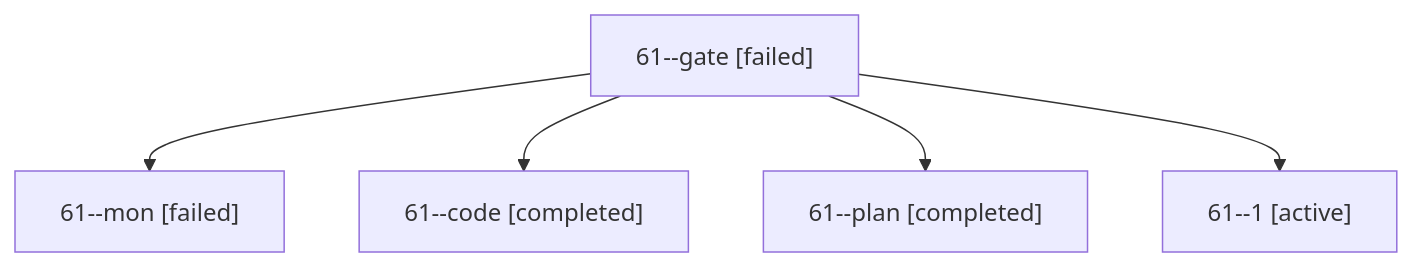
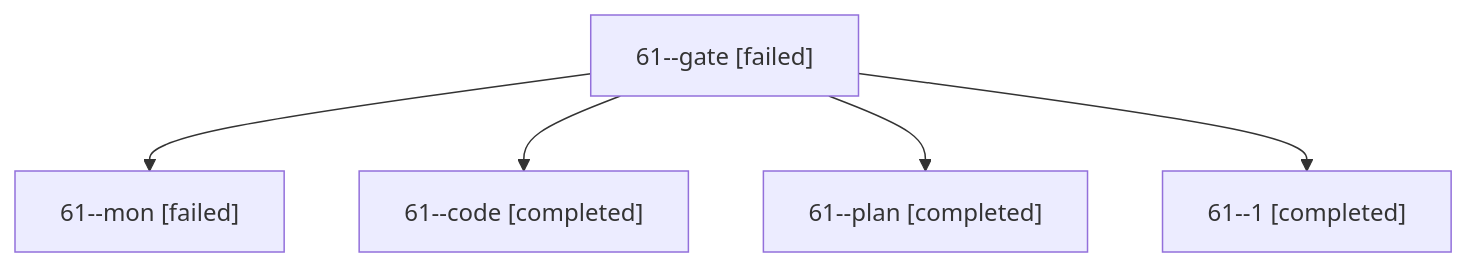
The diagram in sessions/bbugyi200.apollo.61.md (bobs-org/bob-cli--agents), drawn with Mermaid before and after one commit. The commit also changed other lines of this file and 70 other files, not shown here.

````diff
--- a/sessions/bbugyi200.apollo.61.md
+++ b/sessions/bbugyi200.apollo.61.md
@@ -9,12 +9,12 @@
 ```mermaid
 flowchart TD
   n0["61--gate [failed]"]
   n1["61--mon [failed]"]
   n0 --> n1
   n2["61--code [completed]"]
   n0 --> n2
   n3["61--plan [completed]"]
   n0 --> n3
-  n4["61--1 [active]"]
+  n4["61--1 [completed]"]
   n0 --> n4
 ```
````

--

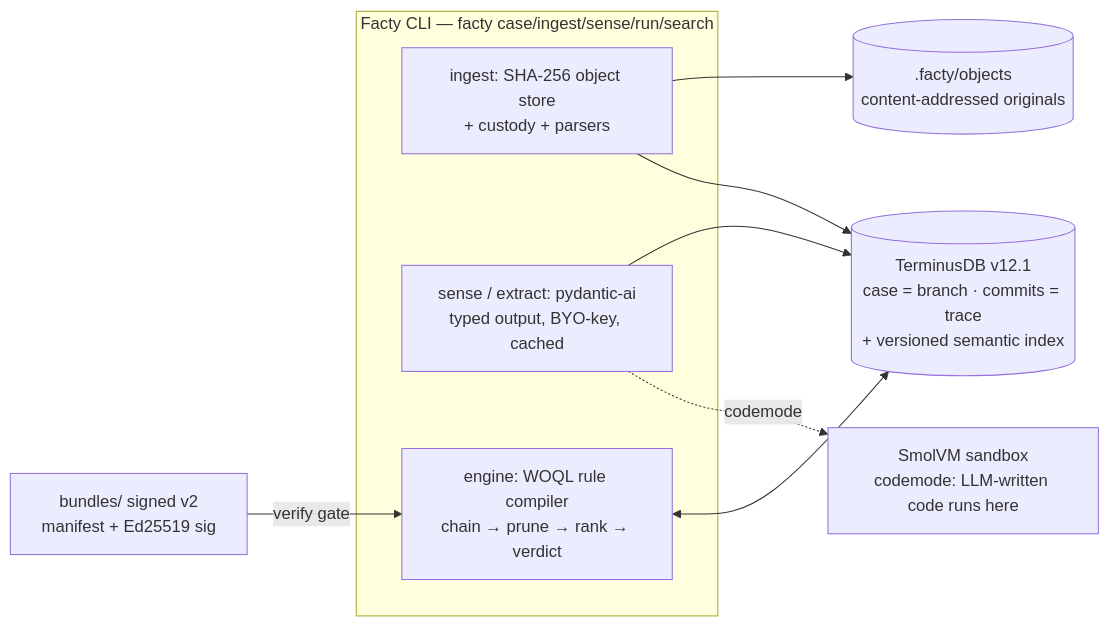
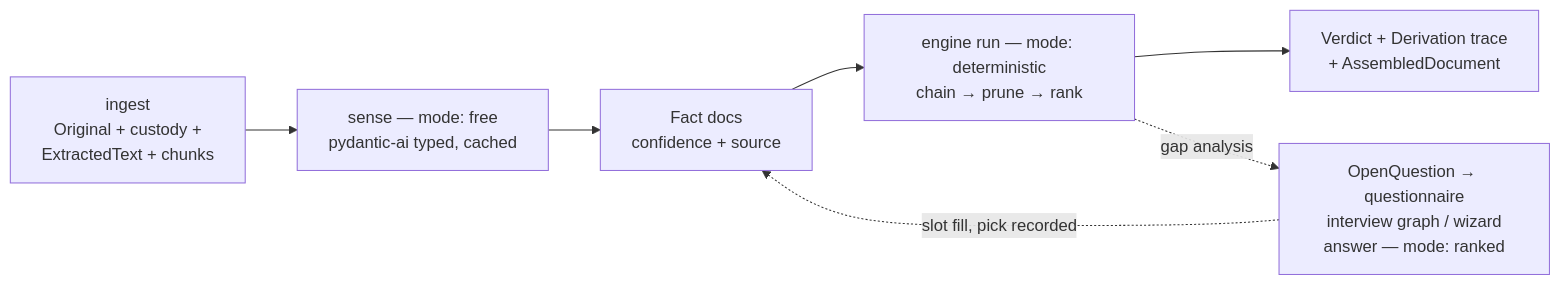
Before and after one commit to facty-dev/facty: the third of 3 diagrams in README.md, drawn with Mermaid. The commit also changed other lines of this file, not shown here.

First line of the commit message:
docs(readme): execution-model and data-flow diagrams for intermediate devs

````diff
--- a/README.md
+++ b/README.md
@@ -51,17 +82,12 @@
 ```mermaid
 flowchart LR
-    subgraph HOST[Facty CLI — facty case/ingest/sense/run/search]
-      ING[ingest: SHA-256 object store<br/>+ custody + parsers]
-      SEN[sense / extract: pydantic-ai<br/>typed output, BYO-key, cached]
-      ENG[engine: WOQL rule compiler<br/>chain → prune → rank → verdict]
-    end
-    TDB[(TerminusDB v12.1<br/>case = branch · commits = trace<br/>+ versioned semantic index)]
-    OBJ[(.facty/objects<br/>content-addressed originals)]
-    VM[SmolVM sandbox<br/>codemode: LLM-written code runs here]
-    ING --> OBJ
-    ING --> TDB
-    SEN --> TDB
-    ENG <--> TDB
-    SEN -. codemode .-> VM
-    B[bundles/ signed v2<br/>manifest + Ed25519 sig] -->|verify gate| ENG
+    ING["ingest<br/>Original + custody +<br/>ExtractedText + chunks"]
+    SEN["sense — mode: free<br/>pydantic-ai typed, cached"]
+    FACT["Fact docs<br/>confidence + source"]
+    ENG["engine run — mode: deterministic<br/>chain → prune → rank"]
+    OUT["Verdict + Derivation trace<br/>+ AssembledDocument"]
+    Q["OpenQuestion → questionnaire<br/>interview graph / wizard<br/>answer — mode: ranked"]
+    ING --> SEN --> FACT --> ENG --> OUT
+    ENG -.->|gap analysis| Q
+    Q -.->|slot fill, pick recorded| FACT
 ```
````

About this task
Above are the entries; copy out every line among them that contains the word "apollo".

Solution to this problem
The diagram in sessions/bbugyi200.apollo.61.md (bobs-org/bob-cli--agents), drawn with Mermaid before and after one commit. The commit also changed other lines of this file and 70 other files, not shown here.
--- a/sessions/bbugyi200.apollo.61.md
+++ b/sessions/bbugyi200.apollo.61.md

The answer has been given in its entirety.